Fun Ways To Treat Anxiety

by | Jul 24, 2020 | Uncategorized | 2 comments

Anxiety is a part of some of us. And when it starts to take over, it’s a great idea to get some help and ways to treat your anxiety and get it under control.

There are people that have dealt with anxiety all their lives, it can get boring just talking about it.

Don’t get me wrong. I’m all about talk therapy. But, I’m also about trying new things with your anxiety, shaking it up a little, and giving you a chance to learn a little more about yourself. When I’m working with a client, I might think of a tried and tested technique that has worked many times before, or I might have an idea for something completely new. I wanted to share with you one of the funnest ways I’ve worked with anxiety. There are a million ways to treat anxiety, but let’s talk about the one that make therapy fun and brings smiles and giggle every single time.

Anxiety is a beast, a monster under the bed. But for some people it just becomes this serpent that wriggles it’s way into everything. Sometimes I like to pull it out from under the bed, take a good look and talk about it. Stripping it completely nude and seeing it for what it truly is. How do I do this?
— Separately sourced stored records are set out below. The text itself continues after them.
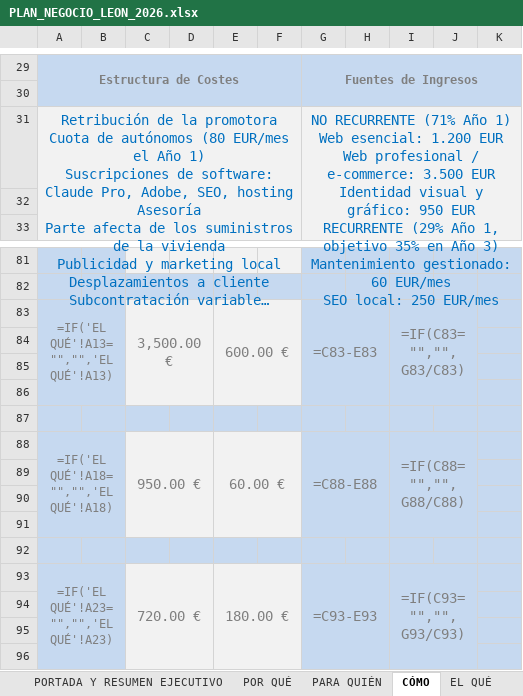
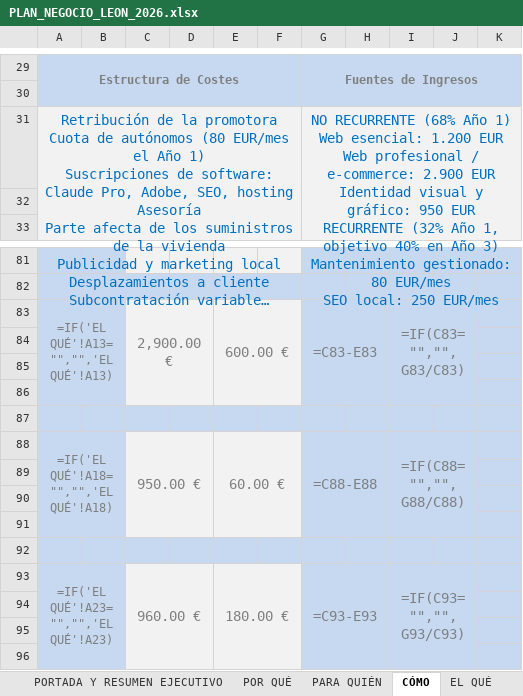
Before and after one commit to mariaperezart/mariaperezart.github.io, an Excel workbook: plan-negocio/PLAN_NEGOCIO_LEON_2026.xlsx, sheet CÓMO, drawn as a sheet; only a part is shown, gaps mark what is left out; long unchanged cells end in …; values as stored, in another font and other column widths than the file's, no borders; formulas without a stored value are shown as written; ↵ is a line break in a cell; the diff names each change by its address in the sheet, - before the commit and + after, or states it on an @@ line.

```diff
--- a/plan-negocio/PLAN_NEGOCIO_LEON_2026.xlsx (sheet CÓMO)
+++ b/plan-negocio/PLAN_NEGOCIO_LEON_2026.xlsx (sheet CÓMO)
-G31: NO RECURRENTE (71% Año 1) ↵ Web esencial: 1.200 EUR ↵ Web profesional / e-commerce: 3.500 EUR ↵ Identidad visual y gráfico: 950 EUR ↵ RECURRENTE (29% Año 1, objetivo 35% en Año 3) ↵ Mantenimiento gestionado: 60 EUR/mes ↵ SEO…
+G31: NO RECURRENTE (68% Año 1) ↵ Web esencial: 1.200 EUR ↵ Web profesional / e-commerce: 2.900 EUR ↵ Identidad visual y gráfico: 950 EUR ↵ RECURRENTE (32% Año 1, objetivo 40% en Año 3) ↵ Mantenimiento gestionado: 80 EUR/mes ↵ SEO…
-C83: 3,500.00 €
+C83: 2,900.00 €
-C93: 720.00 €
+C93: 960.00 €
```
Also changed, not shown: sheet CUÁNTO Y CUÁNDO, sheet EL QUÉ, sheet PORTADA Y RESUMEN EJECUTIVO, plan-negocio/kit-arranque/PANEL_ARRANQUE_LEON_2026.xlsx, 7 other files.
We start with imagining what it looks like. Is it scaly like a snake? Fluffy like a cloud? Hairy like a bear?

Then we wonder what it smells like. Is it stinky like the rubbish? Or does it smell dusty like the back of a closet?

What does it sounds like? Is it a raspy whisper? Or a loud authoritative voice? Or does it sound like you do?

Once you have a perfectly clear picture, then we can name it.

I’ve hear Blackie, The Cloud, and my favorite, the Banana. I wonder what word you’d like to choose, will it be a word that describes the anxiety monster, or will you choose a word to make it less scary like, Banana.

Now that you’ve crafted an identity for your anxiety, we’re going to call it out.

We’re going to call out it’s bad behaviour, we’re going to hold it responsible for all the rubbish it’s putting you through, and we’re going to be able to start to see the person that’s underneath.

How do we do this?

OK. Let’s say my anxiety is called, Wayne. Wayne is a dark purple octopus creature, that get’s his tentacles into my thoughts and can make life a little harder for me. He’s sticky, and gooey, and is very sneaky. He also smells like purple Hubba Bubba bubblegum.

When I wake up in the morning, he’s already there. He’s on my chest with his sticky tentacles, and big gloopy purple body. Instead of pretending he’s not there, and pushing my feelings down, I say ‘Good Morning Wayne’, like he’s actually in the room. I’m behaving as though he is a seperate part of me. I haven’t woken up with anxiety, I’ve woken up with Wayne. Like a bad hangover, and a sleepover guest that you forgot you brought home from the bar.

When my thoughts are rushing, Wayne is telling me that I have a million things to do today and not enough time. But Wayne can’t be trusted. He’s a sticky, stinky, purple liar. To prove Wayne wrong, I get out my to-do list and my calendar and reassure myself that Wayne is wrong. I’ve got plenty of time, and everything is going to be OK.

Different huh? This is just one of the fun ways to treat anxiety, and it may be great for you.

It’s called ‘externalising your anxiety‘, and it’s a great technique to seperate anxiety from you, removing your blame and shame, and allowing you to get on with your day with a little monster called Wayne, instead of a beating heart and negative self talk.

I’d love to hear about your monster in the comments below. I wonder if they’re friends with Wayne? …

If you’d like support to make your monster, or just to talk about your anxiety, book a free session with me and we can work it out together.


Recent Posts

Navigating Toxic Family Remarks During Christmas Lunch

Dealing with toxic family comments at Christmas can challenge the festive cheer. Amidst the joyous reunions, encountering hurtful remarks or offensive jokes from family members demands resilience and tact. This comprehensive guide equips you with empowering responses,...

Thriving Beyond PMDD: A Compassionate Guide for Women

My Lived Experience and How I Can Help You My journey with PMDD began seven years ago when I had my first son. It took me two years, and six medical professionals to receive a formal diagnosis. Over time, each menstrual cycle seemed to intensify, leaving me...

cropped YWF Favicon